**Task objective:** Each line in the listing below that holds "Python" should be counted; reply with that number only.

**Provided material:**
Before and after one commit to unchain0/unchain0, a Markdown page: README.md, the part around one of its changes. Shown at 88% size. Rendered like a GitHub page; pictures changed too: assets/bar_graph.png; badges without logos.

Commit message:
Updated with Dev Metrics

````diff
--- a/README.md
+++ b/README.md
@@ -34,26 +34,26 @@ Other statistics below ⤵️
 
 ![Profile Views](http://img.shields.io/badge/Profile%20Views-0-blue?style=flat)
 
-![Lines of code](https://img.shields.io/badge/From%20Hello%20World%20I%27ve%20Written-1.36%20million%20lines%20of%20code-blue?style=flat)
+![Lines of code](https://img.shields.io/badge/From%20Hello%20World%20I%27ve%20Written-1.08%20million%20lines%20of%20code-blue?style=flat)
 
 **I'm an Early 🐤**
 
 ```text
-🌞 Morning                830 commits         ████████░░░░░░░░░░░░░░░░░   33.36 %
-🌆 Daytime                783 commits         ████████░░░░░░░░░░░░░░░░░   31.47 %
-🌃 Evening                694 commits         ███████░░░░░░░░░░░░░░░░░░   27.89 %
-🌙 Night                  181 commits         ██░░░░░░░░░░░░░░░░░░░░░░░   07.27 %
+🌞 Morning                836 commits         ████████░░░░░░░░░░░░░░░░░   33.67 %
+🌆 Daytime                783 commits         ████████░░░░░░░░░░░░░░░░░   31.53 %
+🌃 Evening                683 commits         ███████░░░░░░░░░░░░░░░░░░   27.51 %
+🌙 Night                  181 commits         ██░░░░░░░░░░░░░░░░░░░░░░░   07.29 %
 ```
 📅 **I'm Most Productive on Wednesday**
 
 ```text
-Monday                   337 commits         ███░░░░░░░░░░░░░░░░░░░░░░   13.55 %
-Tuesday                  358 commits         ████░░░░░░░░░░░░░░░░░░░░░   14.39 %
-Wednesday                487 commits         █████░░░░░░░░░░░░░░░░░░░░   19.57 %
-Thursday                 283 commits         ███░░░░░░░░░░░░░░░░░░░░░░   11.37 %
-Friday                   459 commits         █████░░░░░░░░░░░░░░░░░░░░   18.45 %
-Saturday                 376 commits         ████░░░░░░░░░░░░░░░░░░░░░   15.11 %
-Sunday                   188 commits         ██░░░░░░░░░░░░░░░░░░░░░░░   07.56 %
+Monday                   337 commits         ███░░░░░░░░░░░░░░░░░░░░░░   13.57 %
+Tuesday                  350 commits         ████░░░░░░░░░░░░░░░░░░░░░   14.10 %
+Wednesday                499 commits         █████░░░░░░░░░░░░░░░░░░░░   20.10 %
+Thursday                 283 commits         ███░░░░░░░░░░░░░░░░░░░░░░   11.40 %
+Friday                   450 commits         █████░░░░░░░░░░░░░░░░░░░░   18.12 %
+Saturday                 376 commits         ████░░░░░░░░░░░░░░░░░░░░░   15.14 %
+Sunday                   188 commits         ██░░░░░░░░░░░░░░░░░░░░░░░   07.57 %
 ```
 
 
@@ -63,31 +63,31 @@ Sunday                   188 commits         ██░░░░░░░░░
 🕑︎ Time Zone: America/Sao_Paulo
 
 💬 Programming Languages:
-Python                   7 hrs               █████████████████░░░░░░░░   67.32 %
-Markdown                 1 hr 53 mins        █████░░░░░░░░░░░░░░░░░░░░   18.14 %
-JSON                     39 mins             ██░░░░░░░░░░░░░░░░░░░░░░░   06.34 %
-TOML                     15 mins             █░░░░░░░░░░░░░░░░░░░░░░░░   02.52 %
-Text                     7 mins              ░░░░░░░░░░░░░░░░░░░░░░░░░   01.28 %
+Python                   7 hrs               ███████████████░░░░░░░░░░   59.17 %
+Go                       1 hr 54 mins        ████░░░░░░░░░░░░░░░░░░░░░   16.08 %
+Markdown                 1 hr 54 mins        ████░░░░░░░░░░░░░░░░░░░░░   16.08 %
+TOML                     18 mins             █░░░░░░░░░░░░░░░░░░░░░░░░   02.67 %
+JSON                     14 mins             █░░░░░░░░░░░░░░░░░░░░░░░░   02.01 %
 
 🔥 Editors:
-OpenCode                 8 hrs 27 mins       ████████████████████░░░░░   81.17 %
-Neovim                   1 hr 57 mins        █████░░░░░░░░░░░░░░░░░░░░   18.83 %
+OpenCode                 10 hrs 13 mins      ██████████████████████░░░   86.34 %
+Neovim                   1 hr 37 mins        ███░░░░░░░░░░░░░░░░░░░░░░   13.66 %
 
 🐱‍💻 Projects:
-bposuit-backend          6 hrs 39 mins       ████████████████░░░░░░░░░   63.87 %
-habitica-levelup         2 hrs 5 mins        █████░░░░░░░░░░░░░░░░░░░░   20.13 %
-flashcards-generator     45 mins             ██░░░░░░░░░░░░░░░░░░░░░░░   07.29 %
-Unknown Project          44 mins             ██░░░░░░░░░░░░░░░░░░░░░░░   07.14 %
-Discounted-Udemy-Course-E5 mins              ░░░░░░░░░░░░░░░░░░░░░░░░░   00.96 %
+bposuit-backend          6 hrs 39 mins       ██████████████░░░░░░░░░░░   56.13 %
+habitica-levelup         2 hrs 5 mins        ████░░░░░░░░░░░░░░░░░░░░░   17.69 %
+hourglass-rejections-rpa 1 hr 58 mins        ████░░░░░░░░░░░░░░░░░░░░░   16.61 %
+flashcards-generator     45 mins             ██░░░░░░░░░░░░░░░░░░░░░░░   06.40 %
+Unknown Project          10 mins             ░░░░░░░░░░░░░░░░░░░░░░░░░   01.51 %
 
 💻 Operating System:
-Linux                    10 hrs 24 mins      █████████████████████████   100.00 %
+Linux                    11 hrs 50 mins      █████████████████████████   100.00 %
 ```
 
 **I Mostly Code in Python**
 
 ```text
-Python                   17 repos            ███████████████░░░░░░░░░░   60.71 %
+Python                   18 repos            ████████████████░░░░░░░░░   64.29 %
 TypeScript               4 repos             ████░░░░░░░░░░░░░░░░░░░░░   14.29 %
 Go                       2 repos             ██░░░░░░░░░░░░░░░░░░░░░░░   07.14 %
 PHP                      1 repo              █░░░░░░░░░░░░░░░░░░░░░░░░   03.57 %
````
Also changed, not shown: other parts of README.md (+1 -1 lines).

**Response to this exercise:** 5